We have to conclude that, over time, the night-watchman experiment has been a great success. Having said that, there is a lot to be said for top-order batsmen taking up the responsibility of batting in difficult conditions, a task for which they are eminently trained, both in skill and temparament.
I must acknowledge the contributions of Dr.Ashwin Mahesh, my co-founder at Thirdslip.Com who, long time back, mooted the idea of using the difference between the BPA and actual batting position to identify a night-watchman situation.
Click here to see the complete list of night-watchman instances
Click here to see the list of successful night-watchman instances

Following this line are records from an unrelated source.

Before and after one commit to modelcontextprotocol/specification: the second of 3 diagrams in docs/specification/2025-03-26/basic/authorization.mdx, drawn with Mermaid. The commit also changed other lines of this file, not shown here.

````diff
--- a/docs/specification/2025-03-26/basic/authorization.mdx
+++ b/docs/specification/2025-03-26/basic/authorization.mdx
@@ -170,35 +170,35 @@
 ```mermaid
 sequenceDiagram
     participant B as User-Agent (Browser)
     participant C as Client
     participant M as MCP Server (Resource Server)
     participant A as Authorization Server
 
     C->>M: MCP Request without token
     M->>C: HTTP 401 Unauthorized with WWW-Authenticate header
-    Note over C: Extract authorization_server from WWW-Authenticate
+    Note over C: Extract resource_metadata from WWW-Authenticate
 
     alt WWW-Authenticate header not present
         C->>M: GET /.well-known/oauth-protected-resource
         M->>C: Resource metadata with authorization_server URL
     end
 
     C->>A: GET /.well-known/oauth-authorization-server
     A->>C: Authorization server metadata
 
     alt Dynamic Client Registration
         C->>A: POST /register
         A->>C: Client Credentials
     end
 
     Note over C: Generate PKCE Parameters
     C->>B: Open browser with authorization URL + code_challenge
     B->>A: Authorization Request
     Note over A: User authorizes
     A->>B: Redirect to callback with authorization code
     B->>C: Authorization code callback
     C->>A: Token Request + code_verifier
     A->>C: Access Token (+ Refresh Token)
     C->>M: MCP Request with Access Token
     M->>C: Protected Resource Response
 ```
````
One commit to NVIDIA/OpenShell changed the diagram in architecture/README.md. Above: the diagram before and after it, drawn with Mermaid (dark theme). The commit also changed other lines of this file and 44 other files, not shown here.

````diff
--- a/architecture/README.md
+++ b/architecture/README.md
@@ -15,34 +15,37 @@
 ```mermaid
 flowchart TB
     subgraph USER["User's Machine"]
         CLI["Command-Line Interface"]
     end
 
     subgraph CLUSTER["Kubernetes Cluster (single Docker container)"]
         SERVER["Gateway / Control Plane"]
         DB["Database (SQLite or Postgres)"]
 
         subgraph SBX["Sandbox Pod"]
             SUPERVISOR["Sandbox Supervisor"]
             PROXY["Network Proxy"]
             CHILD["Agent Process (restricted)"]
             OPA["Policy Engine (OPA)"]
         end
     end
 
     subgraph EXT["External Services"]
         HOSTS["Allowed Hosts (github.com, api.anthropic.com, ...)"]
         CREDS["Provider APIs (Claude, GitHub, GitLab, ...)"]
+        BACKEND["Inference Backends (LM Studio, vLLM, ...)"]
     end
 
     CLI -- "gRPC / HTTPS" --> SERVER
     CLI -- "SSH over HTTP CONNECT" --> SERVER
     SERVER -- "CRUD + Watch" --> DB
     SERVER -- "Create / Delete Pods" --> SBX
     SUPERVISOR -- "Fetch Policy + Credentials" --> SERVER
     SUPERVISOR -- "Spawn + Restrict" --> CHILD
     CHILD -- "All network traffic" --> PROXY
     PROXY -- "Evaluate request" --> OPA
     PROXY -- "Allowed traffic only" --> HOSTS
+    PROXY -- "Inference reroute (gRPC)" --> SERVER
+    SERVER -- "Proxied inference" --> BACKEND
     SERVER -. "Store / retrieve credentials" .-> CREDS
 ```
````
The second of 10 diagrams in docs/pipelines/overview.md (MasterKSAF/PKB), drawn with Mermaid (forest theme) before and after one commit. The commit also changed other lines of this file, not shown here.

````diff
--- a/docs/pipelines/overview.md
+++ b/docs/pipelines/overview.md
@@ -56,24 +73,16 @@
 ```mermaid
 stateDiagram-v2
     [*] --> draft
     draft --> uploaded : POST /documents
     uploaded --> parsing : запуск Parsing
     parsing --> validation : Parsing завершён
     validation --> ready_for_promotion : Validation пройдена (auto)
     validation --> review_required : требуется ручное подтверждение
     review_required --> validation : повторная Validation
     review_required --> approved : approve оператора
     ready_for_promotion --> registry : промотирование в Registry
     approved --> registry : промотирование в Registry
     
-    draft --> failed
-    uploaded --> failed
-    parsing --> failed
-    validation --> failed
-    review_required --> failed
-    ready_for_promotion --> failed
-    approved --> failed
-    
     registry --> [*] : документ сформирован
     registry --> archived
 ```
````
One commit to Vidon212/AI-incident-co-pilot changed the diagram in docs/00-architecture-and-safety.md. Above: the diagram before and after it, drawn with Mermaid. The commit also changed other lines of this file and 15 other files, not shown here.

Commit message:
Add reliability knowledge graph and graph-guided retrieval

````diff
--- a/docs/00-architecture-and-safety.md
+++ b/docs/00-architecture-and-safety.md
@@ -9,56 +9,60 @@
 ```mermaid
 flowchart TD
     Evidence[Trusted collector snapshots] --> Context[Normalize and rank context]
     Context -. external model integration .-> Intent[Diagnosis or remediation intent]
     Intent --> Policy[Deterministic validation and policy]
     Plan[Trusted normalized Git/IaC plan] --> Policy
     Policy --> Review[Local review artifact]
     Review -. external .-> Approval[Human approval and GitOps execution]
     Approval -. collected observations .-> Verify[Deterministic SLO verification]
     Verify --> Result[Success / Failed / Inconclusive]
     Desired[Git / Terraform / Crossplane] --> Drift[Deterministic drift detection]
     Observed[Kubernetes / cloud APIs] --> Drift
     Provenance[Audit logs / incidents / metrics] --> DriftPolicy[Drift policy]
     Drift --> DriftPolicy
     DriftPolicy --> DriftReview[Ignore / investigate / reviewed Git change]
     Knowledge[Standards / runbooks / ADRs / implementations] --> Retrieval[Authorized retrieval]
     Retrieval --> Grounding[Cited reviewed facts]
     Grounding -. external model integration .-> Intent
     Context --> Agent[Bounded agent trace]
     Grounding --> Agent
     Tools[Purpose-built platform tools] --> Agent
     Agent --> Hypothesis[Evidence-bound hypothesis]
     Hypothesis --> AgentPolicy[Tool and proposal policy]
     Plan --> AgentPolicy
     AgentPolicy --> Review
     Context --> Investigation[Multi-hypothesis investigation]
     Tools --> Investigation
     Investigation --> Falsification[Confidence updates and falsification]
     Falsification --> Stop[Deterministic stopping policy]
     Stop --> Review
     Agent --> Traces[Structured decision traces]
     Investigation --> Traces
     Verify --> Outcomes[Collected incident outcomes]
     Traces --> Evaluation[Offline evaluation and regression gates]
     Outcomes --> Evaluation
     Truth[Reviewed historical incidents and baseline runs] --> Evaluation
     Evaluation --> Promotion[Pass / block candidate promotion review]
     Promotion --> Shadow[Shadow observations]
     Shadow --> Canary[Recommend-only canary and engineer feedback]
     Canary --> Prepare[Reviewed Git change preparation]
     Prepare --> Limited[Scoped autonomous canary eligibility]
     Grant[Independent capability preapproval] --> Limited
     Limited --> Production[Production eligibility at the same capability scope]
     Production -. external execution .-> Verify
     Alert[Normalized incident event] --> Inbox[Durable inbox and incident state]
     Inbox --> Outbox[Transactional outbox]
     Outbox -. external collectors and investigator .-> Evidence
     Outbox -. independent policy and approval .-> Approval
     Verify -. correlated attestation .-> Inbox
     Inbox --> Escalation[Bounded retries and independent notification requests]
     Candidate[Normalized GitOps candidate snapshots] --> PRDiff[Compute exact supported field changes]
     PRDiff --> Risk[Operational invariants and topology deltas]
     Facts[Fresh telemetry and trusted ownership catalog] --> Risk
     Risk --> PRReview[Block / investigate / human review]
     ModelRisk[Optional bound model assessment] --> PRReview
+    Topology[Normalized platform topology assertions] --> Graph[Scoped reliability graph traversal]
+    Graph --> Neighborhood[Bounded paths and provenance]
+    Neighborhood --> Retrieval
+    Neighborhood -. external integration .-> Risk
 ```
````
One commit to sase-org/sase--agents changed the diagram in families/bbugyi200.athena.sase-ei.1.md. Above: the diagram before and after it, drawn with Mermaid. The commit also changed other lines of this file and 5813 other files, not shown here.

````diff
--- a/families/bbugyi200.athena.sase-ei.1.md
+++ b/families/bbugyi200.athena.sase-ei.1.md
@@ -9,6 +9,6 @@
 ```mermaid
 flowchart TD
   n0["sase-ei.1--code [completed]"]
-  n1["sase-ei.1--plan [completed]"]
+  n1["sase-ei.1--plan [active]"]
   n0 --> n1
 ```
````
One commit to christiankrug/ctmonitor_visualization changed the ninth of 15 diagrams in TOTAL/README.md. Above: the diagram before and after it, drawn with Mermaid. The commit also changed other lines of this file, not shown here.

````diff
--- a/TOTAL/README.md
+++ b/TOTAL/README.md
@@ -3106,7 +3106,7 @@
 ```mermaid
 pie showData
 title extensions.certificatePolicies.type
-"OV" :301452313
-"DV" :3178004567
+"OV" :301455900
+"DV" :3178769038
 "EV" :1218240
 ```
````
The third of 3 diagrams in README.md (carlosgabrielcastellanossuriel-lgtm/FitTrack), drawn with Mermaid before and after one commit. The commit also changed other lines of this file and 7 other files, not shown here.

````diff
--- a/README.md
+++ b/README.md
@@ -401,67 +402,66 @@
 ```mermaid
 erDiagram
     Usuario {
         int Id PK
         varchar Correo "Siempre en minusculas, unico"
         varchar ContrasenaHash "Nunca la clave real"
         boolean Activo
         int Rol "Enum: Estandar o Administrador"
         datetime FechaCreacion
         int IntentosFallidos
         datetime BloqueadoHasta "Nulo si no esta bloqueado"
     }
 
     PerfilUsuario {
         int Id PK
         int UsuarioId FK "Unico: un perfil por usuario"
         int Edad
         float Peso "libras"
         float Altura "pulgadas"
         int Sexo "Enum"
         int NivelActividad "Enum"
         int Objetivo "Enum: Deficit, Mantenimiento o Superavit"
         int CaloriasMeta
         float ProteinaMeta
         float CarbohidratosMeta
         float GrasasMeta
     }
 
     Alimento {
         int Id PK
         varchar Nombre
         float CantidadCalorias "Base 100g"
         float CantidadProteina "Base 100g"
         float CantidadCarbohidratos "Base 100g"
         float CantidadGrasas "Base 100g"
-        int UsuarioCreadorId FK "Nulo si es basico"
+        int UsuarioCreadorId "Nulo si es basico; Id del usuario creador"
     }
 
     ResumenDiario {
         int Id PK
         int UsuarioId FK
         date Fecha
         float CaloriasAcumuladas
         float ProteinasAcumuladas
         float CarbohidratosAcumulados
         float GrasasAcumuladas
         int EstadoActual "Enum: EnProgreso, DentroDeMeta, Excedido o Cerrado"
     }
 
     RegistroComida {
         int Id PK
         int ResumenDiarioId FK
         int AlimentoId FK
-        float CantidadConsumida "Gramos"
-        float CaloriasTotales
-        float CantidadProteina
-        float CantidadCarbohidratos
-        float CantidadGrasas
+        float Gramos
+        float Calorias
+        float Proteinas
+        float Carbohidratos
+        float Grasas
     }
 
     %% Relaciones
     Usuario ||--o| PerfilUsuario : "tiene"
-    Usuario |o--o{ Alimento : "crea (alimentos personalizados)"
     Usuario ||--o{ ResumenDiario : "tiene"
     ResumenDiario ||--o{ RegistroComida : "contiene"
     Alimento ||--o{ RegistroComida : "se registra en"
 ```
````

Click here to see the list of unsuccessful night-watchman instances
Anantha Narayanan has written for ESPNcricinfo and CastrolCricket and worked with a number of companies on their cricket performance ratings-related systemsFeeds: Anantha Narayanan
© ESPN Sports Media Ltd.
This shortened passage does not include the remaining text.